## WORK TO COMPLETE
The answer is one number: how many lines in the data below hold "meta".

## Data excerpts
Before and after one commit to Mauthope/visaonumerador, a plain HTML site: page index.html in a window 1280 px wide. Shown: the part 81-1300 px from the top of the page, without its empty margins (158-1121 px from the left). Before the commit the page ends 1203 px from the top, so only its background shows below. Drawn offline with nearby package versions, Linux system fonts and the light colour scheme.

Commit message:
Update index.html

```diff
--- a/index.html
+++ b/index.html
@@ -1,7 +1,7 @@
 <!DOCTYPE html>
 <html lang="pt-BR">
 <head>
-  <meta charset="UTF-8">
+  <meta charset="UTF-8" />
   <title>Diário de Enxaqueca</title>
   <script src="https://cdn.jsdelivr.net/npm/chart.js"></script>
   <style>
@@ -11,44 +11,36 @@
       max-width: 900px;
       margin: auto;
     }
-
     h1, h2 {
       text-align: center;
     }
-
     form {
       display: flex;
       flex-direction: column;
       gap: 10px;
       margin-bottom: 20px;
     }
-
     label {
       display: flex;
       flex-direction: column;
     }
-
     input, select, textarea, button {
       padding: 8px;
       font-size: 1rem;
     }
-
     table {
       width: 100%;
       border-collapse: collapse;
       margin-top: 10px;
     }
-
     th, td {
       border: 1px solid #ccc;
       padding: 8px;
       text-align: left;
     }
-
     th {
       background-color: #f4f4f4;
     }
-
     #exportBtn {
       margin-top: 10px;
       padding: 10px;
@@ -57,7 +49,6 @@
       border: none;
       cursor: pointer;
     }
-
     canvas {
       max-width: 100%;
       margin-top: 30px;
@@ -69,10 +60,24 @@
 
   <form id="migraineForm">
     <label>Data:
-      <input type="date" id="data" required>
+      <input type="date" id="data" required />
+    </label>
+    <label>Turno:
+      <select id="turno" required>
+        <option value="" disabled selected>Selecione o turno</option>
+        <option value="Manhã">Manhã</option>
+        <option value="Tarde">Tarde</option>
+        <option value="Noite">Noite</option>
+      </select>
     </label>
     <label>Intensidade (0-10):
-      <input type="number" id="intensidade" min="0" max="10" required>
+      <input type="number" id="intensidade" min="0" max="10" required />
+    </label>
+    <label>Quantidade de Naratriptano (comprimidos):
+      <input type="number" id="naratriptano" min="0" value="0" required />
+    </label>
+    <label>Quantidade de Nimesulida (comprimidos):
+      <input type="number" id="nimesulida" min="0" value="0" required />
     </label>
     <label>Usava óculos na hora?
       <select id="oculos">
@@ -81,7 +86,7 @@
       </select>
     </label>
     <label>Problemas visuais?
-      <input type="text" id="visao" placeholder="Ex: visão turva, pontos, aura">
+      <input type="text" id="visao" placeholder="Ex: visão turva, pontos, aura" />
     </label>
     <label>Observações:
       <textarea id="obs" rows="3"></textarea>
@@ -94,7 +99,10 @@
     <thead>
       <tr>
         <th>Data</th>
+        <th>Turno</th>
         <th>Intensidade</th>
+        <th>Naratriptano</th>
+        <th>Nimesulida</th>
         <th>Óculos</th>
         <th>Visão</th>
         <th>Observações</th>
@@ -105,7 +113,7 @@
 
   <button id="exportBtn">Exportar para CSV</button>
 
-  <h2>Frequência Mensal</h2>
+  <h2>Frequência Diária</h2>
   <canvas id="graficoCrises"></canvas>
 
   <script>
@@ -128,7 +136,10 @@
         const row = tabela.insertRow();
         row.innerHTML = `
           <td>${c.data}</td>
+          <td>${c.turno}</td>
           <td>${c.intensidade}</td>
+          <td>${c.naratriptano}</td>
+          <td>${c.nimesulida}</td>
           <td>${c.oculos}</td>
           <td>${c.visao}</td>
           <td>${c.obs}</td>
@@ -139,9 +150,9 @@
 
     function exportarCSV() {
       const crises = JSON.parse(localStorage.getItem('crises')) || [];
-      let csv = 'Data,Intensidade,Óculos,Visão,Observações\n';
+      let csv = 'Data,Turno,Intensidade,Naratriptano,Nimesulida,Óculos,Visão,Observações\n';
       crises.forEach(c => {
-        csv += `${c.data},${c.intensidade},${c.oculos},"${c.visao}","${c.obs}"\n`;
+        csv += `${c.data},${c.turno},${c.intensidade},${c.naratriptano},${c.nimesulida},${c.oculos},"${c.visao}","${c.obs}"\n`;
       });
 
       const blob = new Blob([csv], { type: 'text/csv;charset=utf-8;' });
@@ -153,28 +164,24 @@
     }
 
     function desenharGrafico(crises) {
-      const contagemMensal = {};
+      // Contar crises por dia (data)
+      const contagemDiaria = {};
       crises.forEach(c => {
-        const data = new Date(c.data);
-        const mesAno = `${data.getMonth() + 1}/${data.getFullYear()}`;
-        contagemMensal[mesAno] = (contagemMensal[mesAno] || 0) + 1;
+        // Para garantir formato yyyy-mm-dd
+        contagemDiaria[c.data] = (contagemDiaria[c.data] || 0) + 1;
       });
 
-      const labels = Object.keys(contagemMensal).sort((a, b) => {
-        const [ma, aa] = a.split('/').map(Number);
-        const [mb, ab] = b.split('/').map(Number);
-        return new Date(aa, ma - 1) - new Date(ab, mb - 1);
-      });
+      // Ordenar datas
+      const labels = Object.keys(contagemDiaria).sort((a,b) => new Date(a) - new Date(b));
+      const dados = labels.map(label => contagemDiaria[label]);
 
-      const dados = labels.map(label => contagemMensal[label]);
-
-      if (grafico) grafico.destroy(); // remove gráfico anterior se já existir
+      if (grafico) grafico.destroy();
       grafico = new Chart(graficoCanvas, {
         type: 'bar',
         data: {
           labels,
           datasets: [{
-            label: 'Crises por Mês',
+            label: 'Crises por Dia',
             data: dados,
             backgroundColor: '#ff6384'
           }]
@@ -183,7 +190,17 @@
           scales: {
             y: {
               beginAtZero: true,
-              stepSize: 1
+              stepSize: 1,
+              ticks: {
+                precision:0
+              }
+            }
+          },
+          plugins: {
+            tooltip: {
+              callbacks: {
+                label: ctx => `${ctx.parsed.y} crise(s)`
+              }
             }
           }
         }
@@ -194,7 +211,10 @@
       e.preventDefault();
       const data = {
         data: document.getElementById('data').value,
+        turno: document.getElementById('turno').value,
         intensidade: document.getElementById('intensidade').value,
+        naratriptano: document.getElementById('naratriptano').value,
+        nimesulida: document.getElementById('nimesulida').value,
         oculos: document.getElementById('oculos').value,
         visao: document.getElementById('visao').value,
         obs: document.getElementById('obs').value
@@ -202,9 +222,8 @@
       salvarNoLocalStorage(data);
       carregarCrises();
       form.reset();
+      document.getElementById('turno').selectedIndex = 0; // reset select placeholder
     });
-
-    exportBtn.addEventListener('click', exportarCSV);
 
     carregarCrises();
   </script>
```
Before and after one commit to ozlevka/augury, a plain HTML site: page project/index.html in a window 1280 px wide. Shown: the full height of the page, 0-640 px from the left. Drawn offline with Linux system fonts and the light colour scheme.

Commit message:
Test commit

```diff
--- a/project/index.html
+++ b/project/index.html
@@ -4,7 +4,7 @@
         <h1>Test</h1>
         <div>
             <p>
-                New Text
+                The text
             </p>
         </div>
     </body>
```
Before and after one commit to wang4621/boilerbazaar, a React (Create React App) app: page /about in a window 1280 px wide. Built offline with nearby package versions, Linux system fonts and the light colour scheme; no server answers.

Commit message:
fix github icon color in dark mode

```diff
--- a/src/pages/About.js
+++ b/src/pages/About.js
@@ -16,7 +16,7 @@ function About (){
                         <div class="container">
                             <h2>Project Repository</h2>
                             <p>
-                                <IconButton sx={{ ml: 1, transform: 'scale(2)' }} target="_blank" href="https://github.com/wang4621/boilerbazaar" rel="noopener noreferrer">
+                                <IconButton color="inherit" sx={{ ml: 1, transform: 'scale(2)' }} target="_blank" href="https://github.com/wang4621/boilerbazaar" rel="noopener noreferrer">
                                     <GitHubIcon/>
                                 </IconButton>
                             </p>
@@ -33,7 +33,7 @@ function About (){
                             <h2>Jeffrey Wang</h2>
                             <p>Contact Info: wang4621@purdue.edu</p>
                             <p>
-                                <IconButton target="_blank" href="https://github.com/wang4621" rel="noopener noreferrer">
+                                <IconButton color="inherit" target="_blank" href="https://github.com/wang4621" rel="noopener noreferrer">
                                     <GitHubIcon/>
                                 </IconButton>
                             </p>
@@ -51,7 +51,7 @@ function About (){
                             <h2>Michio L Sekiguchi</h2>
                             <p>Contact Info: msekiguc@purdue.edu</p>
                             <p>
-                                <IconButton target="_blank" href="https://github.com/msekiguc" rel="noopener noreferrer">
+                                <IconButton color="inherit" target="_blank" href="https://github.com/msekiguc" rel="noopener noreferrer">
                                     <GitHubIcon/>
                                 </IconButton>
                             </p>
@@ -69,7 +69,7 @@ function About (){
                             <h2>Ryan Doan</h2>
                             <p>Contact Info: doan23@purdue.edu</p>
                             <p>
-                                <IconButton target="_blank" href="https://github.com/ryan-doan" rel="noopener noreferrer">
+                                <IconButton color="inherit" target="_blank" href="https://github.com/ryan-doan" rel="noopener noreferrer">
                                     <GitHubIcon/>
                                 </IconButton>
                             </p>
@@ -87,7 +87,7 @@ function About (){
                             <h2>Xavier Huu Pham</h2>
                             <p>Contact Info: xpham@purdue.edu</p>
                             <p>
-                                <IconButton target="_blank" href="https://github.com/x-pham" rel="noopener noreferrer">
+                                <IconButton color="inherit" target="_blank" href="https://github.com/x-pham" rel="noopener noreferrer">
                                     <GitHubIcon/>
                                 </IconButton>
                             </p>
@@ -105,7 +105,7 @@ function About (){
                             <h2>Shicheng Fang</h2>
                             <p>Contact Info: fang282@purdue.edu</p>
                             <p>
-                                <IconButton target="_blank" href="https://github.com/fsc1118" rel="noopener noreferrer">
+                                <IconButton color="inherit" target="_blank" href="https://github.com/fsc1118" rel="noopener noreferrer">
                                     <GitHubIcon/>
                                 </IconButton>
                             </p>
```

## EXERCISE SOLUTION
2